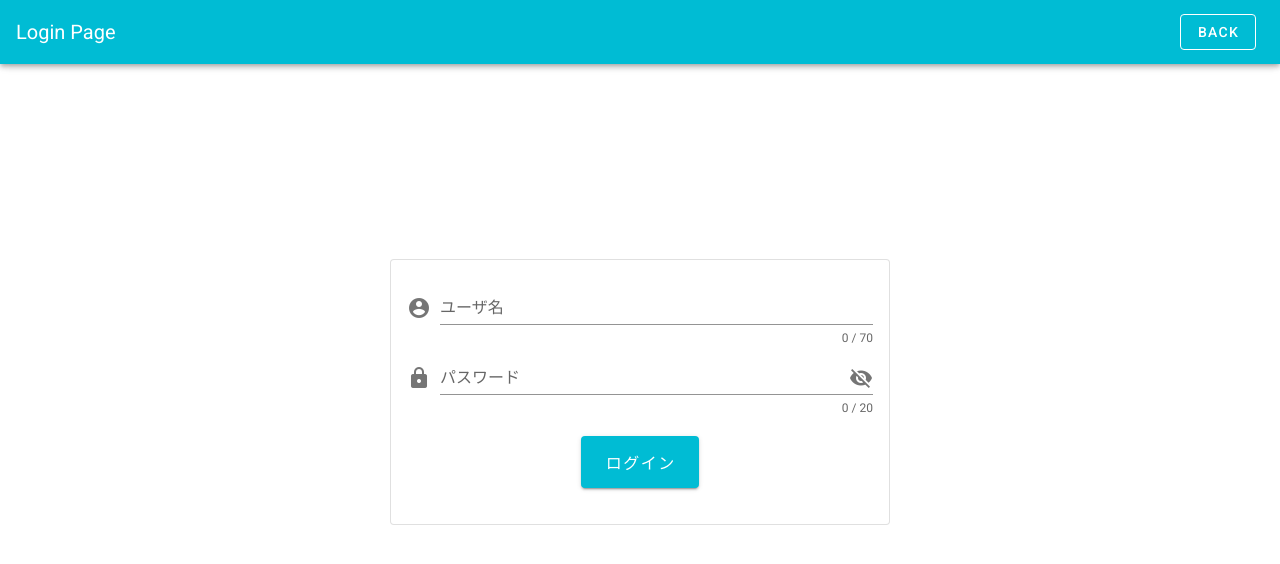
Repository: taniwhy/open-campus-system
Page: /#/admin (app in client_view/)
An editor plug-in stored every save of this project. The page is shown before and after the next save, followed by the edit.
The browser window is 1280 px wide. The pictures show the whole page.
The project was rebuilt for these pictures with package versions that can differ from the ones it lists, and the page was loaded fresh each time. Also part of the build but not shown: client_view/vue.config.js, client_view/src/views/Base_form.vue.

Above is the page before, as saved 2019-12-07 00:29:13.

After the next save:
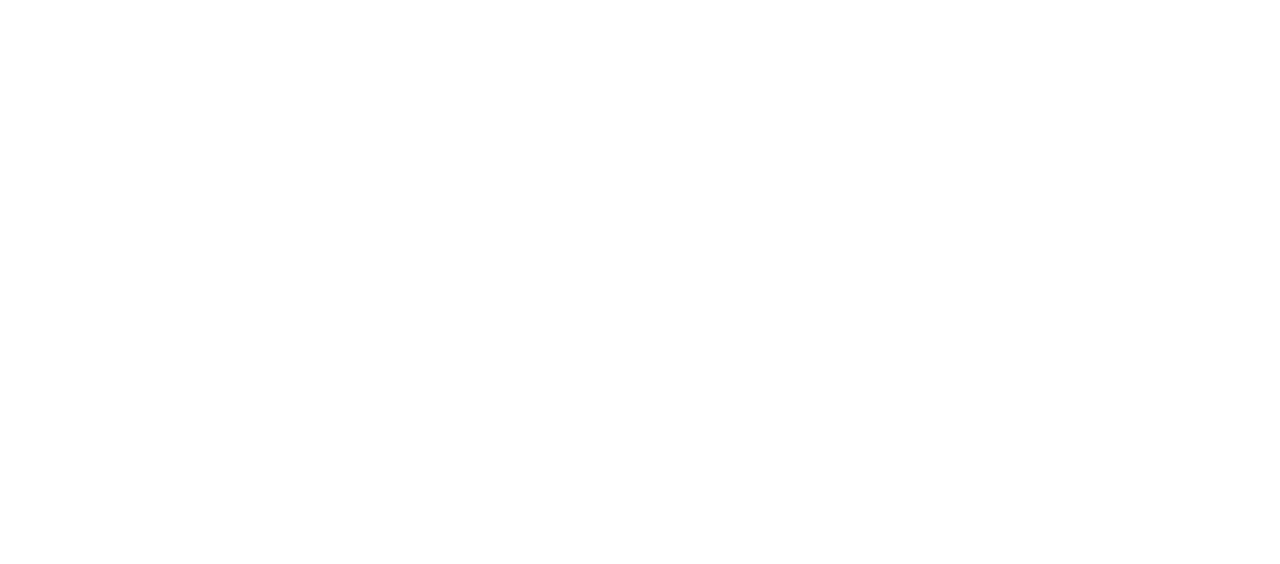
Console error: ReferenceError: Base_form is not defined
Saved 2 min 48 s later.
--- a/client_view/src/router/index.js
+++ b/client_view/src/router/index.js
@@ -5,7 +5,7 @@ import Home from '../views/Home.vue'
 import Login from '../views/Login.vue'
 import Admin from '../views/Admin.vue'
 import Base from '../views/Base.vue'
-import Base_form from '../views/Base_form.vue'
+import BaseForm from '../views/BaseForm.vue'
 
 import Register from '../components/Register.vue'
 import Confirmation from '../components/Confirmation.vue'

After the save that followed:
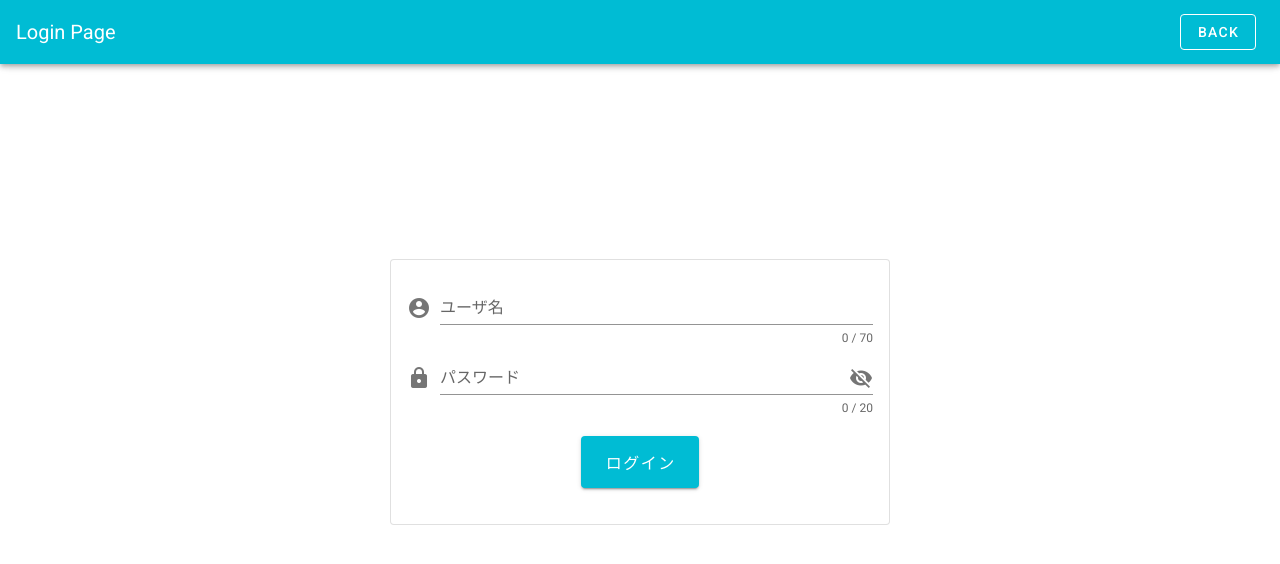
The error is gone.
Saved 5 s later.
--- a/client_view/src/router/index.js
+++ b/client_view/src/router/index.js
@@ -30,7 +30,7 @@ const routes = [{
     },
     {
         path: '/register',
-        component: Base_form,
+        component: BaseForm,
         children: [{
                 path: '/',
                 component: Register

-.-.-

:: EXERCISE DIRECTIONS ::
Copy out the whole listing word for word, except for any picture it includes.

:: ANSWER TO THIS EXERCISE ::
Repository: taniwhy/open-campus-system
Page: /#/admin (app in client_view/)
An editor plug-in stored every save of this project. The page is shown before and after the next save, followed by the edit.
The browser window is 1280 px wide. The pictures show the whole page.
The project was rebuilt for these pictures with package versions that can differ from the ones it lists, and the page was loaded fresh each time. Also part of the build but not shown: client_view/vue.config.js, client_view/src/views/Base_form.vue.

Above is the page before, as saved 2019-12-07 00:29:13.

After the next save:
Console error: ReferenceError: Base_form is not defined
Saved 2 min 48 s later.
--- a/client_view/src/router/index.js
+++ b/client_view/src/router/index.js
@@ -5,7 +5,7 @@ import Home from '../views/Home.vue'
 import Login from '../views/Login.vue'
 import Admin from '../views/Admin.vue'
 import Base from '../views/Base.vue'
-import Base_form from '../views/Base_form.vue'
+import BaseForm from '../views/BaseForm.vue'
 
 import Register from '../components/Register.vue'
 import Confirmation from '../components/Confirmation.vue'

After the save that followed:
The error is gone.
Saved 5 s later.
--- a/client_view/src/router/index.js
+++ b/client_view/src/router/index.js
@@ -30,7 +30,7 @@ const routes = [{
     },
     {
         path: '/register',
-        component: Base_form,
+        component: BaseForm,
         children: [{
                 path: '/',
                 component: Register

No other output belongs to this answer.